* Your assignment *
From the entries below, return exactly the lines beginning at the one that contains "readtable('lab3\spectra\b0.txt', 'ReadVariableNames', true);" and ending at the one that contains "title('Unknown Spectra 1 residuals", both of them included, and only those lines.

* Supplied material *
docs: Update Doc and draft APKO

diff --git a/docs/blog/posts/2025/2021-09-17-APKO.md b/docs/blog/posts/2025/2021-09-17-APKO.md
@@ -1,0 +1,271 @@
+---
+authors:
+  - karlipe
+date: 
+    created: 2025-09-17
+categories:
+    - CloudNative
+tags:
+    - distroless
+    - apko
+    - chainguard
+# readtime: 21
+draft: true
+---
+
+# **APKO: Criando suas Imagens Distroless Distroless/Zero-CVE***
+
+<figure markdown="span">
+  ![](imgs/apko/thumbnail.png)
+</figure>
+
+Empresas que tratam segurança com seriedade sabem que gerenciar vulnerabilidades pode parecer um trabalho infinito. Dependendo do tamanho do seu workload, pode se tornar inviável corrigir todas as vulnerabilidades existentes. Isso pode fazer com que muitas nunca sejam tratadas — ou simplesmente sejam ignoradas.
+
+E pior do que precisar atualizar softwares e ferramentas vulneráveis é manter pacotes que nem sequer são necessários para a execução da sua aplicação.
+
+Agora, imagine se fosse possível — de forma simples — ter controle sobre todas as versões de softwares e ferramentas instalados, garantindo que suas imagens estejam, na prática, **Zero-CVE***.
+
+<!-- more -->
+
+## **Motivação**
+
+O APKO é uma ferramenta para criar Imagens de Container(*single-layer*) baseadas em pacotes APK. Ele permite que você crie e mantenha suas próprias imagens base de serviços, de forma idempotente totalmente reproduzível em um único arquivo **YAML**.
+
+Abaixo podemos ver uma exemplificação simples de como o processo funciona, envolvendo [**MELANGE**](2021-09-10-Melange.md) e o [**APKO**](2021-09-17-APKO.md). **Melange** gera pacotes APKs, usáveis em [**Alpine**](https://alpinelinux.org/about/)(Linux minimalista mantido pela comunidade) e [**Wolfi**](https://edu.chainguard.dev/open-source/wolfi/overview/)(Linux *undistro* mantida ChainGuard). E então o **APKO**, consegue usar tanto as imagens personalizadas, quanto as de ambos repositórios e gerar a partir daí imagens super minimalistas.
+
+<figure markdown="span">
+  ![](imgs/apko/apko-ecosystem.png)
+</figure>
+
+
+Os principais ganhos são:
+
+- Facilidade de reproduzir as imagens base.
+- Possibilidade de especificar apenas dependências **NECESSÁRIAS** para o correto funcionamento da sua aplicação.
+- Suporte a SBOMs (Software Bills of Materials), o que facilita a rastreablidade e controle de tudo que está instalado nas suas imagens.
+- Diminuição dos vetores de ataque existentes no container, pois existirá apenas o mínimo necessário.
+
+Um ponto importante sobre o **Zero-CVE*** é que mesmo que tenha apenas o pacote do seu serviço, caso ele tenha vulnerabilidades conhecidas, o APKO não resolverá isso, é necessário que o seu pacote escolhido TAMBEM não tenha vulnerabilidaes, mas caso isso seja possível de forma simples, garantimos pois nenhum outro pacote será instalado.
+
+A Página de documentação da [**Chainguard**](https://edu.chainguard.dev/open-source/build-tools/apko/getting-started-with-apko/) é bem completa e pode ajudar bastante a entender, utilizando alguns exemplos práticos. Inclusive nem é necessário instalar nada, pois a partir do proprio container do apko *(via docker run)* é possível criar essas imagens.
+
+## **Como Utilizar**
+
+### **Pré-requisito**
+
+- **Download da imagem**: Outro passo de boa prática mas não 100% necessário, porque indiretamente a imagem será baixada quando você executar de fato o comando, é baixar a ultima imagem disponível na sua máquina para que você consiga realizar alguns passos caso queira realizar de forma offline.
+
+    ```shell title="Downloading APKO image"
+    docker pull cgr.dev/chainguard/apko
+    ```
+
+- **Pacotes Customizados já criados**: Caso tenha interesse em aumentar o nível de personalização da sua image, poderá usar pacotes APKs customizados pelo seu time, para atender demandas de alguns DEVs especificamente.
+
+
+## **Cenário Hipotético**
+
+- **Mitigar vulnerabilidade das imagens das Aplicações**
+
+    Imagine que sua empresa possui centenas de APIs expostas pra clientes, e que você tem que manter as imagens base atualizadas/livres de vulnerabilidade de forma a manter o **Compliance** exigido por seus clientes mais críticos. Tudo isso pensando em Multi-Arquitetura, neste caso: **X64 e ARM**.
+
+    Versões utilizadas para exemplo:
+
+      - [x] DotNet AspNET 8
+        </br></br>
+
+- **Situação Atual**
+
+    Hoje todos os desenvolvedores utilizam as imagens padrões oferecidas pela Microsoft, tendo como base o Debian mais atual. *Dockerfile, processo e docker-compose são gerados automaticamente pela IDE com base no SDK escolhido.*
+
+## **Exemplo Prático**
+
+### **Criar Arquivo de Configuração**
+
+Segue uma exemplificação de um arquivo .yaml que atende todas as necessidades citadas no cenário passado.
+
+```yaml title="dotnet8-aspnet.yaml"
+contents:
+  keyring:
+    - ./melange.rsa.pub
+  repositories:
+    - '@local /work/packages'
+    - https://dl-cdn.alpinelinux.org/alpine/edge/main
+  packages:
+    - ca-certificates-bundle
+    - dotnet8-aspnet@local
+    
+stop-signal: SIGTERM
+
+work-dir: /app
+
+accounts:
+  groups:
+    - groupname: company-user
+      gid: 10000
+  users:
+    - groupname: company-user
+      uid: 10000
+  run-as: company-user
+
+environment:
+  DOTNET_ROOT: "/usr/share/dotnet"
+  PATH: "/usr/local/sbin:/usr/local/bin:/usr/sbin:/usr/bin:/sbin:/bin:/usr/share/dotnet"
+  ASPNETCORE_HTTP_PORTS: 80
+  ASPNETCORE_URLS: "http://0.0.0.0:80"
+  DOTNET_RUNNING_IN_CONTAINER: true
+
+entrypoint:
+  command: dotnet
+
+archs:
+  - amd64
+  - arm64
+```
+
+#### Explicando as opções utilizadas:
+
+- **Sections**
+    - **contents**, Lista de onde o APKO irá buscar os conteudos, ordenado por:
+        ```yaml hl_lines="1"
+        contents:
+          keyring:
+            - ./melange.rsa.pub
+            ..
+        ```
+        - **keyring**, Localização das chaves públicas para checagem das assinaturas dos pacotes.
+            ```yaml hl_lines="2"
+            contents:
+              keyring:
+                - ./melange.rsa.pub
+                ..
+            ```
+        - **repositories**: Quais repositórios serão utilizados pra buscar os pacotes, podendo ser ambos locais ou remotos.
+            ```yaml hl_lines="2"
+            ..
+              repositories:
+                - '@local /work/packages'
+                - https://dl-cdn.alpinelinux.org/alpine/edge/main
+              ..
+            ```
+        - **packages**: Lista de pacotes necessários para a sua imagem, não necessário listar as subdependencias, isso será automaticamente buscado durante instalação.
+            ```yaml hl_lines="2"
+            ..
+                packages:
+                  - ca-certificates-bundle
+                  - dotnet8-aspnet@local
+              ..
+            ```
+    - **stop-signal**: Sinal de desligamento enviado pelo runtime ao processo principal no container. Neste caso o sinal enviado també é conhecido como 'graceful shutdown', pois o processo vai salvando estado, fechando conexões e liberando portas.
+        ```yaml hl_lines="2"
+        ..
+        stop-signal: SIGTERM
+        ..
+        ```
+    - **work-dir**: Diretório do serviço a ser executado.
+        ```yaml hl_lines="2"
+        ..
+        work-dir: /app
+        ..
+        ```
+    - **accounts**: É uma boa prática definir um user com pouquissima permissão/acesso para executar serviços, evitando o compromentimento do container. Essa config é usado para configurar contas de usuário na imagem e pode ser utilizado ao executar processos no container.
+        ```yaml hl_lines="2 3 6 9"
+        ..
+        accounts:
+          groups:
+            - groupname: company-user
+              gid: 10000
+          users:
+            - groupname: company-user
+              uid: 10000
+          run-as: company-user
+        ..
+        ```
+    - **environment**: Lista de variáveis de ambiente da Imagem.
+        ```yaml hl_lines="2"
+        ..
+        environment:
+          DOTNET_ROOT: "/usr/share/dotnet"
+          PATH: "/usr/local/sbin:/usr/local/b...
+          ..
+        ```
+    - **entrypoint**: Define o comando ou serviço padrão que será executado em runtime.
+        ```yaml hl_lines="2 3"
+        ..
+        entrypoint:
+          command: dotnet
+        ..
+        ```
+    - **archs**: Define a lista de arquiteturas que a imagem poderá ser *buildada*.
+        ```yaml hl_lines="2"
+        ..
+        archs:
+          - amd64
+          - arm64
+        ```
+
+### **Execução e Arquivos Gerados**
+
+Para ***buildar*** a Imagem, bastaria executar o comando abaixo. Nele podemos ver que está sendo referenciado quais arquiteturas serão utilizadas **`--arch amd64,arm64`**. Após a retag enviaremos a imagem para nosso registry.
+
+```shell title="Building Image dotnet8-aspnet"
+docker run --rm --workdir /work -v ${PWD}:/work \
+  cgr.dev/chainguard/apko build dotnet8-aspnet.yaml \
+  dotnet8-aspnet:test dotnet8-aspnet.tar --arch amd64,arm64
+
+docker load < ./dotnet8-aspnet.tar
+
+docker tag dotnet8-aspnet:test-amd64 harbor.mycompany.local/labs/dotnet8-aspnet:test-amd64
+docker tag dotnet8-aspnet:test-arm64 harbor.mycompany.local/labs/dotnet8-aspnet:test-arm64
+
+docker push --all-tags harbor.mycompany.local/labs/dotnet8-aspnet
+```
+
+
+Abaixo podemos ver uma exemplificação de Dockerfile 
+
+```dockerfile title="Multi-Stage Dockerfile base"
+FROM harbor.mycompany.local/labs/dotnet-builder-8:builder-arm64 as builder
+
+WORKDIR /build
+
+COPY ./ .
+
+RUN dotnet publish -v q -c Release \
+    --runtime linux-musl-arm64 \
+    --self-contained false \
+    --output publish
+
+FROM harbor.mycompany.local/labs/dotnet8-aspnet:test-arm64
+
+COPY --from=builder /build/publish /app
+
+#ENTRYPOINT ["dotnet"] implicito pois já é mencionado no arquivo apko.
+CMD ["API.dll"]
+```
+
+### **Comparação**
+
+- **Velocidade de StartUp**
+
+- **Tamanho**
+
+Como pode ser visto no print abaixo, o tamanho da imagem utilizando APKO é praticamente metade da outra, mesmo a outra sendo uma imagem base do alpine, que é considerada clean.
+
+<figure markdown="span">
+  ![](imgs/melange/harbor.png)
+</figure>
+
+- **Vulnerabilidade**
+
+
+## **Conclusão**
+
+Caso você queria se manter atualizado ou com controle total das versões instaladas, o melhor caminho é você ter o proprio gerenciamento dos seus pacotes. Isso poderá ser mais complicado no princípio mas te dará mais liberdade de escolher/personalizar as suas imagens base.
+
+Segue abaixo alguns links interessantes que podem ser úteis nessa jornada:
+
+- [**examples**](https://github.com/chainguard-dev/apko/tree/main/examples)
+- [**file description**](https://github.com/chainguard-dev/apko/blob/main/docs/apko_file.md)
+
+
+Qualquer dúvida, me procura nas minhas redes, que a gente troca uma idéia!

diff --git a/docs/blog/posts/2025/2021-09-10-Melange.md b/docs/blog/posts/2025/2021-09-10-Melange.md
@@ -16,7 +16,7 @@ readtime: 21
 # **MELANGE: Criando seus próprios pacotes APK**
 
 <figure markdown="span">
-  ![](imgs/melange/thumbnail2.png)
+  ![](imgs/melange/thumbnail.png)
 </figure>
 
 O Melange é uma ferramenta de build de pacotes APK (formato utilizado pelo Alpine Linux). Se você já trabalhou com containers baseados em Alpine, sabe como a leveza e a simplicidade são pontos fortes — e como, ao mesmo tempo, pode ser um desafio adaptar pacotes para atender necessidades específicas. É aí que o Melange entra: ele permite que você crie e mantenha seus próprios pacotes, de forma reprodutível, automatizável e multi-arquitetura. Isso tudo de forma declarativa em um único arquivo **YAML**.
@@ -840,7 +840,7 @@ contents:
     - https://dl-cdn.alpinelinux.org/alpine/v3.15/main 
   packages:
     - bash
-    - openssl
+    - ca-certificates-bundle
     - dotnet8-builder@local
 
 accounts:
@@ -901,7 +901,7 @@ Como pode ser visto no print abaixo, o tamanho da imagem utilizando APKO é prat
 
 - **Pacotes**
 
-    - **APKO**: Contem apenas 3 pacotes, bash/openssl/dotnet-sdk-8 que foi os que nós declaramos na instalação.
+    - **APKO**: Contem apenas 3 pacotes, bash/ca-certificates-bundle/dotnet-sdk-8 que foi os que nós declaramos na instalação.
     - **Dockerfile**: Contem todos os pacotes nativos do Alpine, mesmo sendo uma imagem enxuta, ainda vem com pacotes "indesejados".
...
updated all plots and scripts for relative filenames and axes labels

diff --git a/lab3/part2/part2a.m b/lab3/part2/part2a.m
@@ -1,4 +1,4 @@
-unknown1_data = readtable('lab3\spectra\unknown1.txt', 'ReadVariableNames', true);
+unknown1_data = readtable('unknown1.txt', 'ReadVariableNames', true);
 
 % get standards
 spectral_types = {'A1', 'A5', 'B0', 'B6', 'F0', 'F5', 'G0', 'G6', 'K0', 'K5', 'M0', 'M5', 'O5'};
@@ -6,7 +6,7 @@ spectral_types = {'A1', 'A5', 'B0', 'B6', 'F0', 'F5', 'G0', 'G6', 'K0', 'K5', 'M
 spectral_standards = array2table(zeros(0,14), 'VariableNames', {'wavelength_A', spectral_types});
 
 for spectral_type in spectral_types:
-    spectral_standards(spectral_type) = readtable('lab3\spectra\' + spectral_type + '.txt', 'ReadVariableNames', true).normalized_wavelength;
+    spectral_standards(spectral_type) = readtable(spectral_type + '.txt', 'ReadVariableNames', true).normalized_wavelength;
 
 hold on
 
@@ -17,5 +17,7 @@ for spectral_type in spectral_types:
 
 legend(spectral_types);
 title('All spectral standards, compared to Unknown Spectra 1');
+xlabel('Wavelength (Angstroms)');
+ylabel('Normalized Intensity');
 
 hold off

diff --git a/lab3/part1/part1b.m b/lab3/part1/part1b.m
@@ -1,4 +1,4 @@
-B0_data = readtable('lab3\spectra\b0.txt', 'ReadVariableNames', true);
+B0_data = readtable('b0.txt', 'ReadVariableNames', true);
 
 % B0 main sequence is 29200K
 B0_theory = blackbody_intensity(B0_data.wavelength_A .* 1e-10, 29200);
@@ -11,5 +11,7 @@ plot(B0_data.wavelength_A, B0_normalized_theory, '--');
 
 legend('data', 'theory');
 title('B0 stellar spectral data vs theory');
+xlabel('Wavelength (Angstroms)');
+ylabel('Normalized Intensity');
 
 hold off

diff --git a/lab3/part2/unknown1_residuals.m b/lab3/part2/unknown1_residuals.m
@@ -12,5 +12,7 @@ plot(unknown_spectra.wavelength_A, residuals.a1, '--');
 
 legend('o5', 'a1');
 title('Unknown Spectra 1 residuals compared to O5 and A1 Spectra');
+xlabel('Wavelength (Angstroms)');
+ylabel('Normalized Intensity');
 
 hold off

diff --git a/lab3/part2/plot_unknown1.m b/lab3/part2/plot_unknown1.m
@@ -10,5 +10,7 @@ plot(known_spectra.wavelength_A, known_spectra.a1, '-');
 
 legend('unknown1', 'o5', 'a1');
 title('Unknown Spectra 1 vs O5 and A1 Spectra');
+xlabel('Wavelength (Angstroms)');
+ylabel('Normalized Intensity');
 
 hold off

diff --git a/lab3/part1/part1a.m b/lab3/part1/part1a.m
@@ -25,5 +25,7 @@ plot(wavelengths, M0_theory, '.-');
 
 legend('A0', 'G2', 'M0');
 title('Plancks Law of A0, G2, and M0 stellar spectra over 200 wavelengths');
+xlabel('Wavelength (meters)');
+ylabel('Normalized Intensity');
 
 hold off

* Task solution *
-B0_data = readtable('lab3\spectra\b0.txt', 'ReadVariableNames', true);
+B0_data = readtable('b0.txt', 'ReadVariableNames', true);
 
 % B0 main sequence is 29200K
 B0_theory = blackbody_intensity(B0_data.wavelength_A .* 1e-10, 29200);
@@ -11,5 +11,7 @@ plot(B0_data.wavelength_A, B0_normalized_theory, '--');
 
 legend('data', 'theory');
 title('B0 stellar spectral data vs theory');
+xlabel('Wavelength (Angstroms)');
+ylabel('Normalized Intensity');
 
 hold off

diff --git a/lab3/part2/unknown1_residuals.m b/lab3/part2/unknown1_residuals.m
@@ -12,5 +12,7 @@ plot(unknown_spectra.wavelength_A, residuals.a1, '--');
 
 legend('o5', 'a1');
 title('Unknown Spectra 1 residuals compared to O5 and A1 Spectra');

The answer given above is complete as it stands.